Syntax looks at the rules of a language, particularly how the various parts of sentences go together. While similar to morphology, which looks at how the smallest meaningful linguistic units, called morphemes, are formed into complete words, syntax examines how fully formed words fit together to create complete and understandable sentences. Understanding a language's syntax is important for understanding what makes a sentence grammatically correct.
The Purpose of Syntax
Linguists and grammarians who study syntax are not necessarily prescriptivist, which means they do not attempt to tell people how to "correctly" form a sentence. Rather, they are descriptivist, in that they look at how people actually speak and then create rules that describe what a language community considers grammatical or non-grammatical. Syntax deals with a number of elements, all of which help to facilitate being understood through language. Without rules, there would be no foundation from which to discern meaning from a bunch of words strung together; whereas these rules allow for a virtually infinite number of sentences.
Word Order in Language Construction
Perhaps the most important aspect of syntax is how the various parts of speech connect together. Every language has rules that dictate where certain types of words can be used in a sentence, and how to interpret the resulting sentence. A new language learner has to understand how this word order is structured, which can be difficult for someone used to a different language.
In English, the basic order is "Subject-Verb-Object;" this means that in a simple sentence, the first noun phrase is the subject, and the subsequent predicate includes the verb phrase and may contain an object. This allows English speakers to understand that in the sentence "The boy kicked the ball," the "boy" is the subject, and therefore the one doing the kicking, whereas the "ball" is the object being kicked. If someone wrote the sentence, "The ball kicked the boy," the meaning would be reversed somewhat strangely, and "Kicked the ball the boy," would immediately be recognized as a violation of basic syntactical order and read as nonsense.
Not all languages follow this same order, however. In Spanish, for example, the order of the words is more flexible in most cases, and serves to shift the emphasis of a sentence rather than its meaning. Similarly, adjectives in English usually precede the word they describe, while they come after the described word in languages such as French.
Parts of Speech
Another aspect of syntax covers the various parts of speech that a language uses and separates the words of the language into these groups. Each part of speech in turn has various rules that may be applied to it, and other rules that dictate when it cannot be used. English, for example, makes use of nouns, verbs, adjectives, and other word types, while different languages may not have a separate class for adjectives or make use of classes not found in English. Thai, for example, doesn't distinguish between adjectives and adverbs, while Japanese has several different types of words that act as adjectives.
Run-Ons and Incomplete Sentences

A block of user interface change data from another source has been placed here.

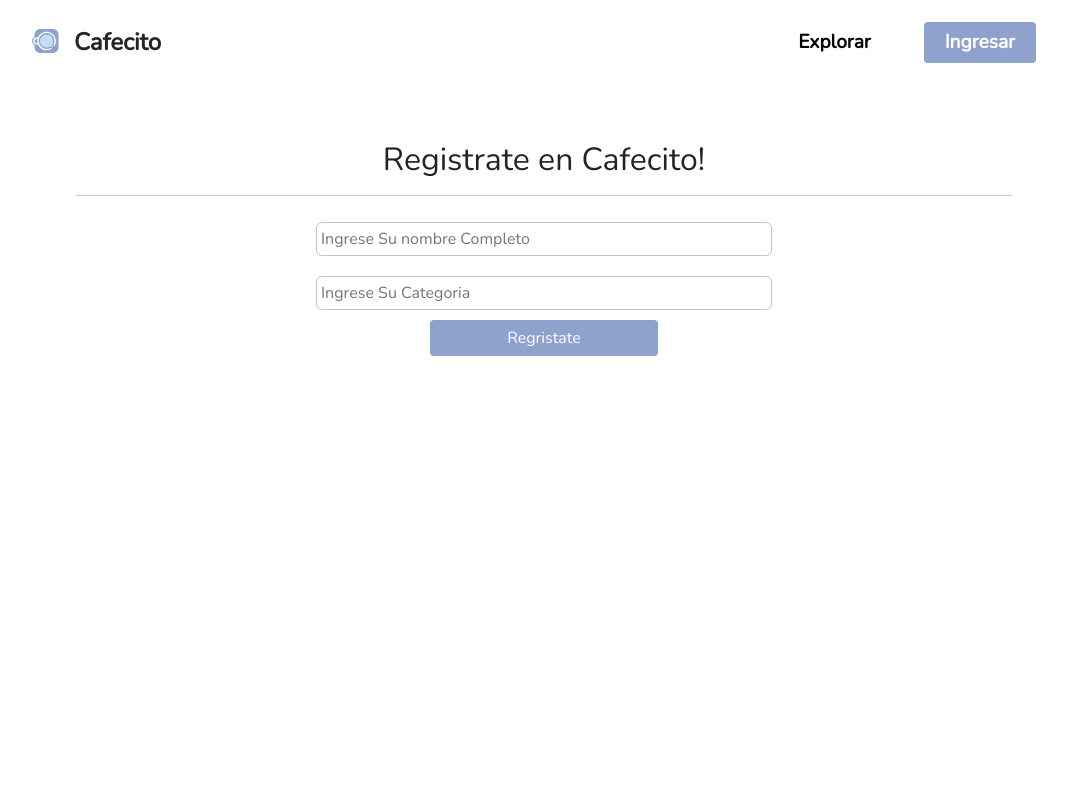
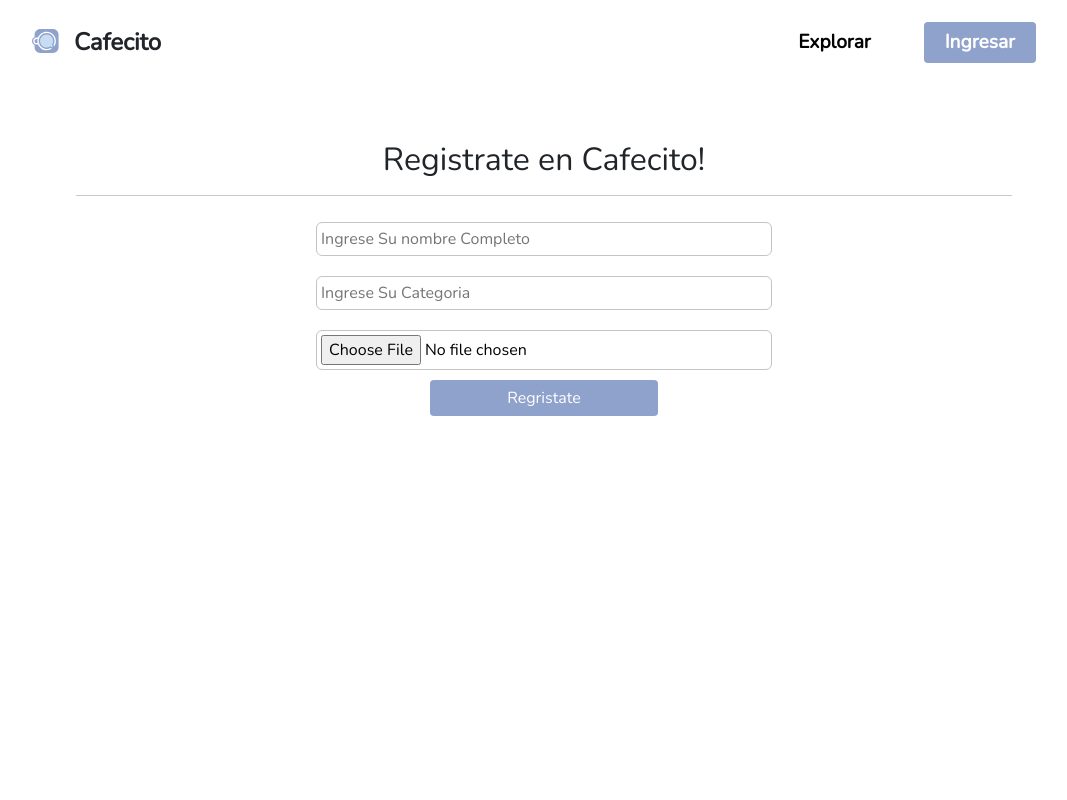
Before and after one commit to santiagodebrito12/cafecito-clon, a React (Create React App) app: page /auth in a window 1280 px wide. Both pictures are taken after a click on the button "Nuevo Usuario". Shown: the top 800 px of the page, without its empty margins (96-1163 px from the left). Built offline with nearby package versions, Linux system fonts and the light colour scheme.

Commit message:
modificaciones

```diff
--- a/src/components/auth/Form/Form.js
+++ b/src/components/auth/Form/Form.js
@@ -25,6 +25,7 @@ const Form = () => {
     const newUser = {
       nombre:inputValue.nombre,
       categoria:inputValue.categoria,
+      img:inputValue.img,
       donaciones:0,
     };
     order
@@ -62,6 +63,15 @@ const Form = () => {
           handleChange(e)
         }}
         />
+         <input
+        type='file'
+        placeholder="Ingrese Su Categoria"
+        className="w-50 p-1  input"
+        name='img'
+        onChange={(e)=>{
+          handleChange(e)
+        }}
+        />
 
 
         <button className="btn ingresar d-block w-25" onClick={(e)=>{
```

Through an understanding of proper syntax, speakers and writers know how sentences should be broken up. When two or more sentences are improperly combined into a single sentence, it usually creates a "run-on." Similarly, a sentence that does not contain a full syntactic idea, such as "Swam quickly to the bank," is considered incomplete. Understanding linguistic rules allows speakers and writers to effectively communicate ideas to others.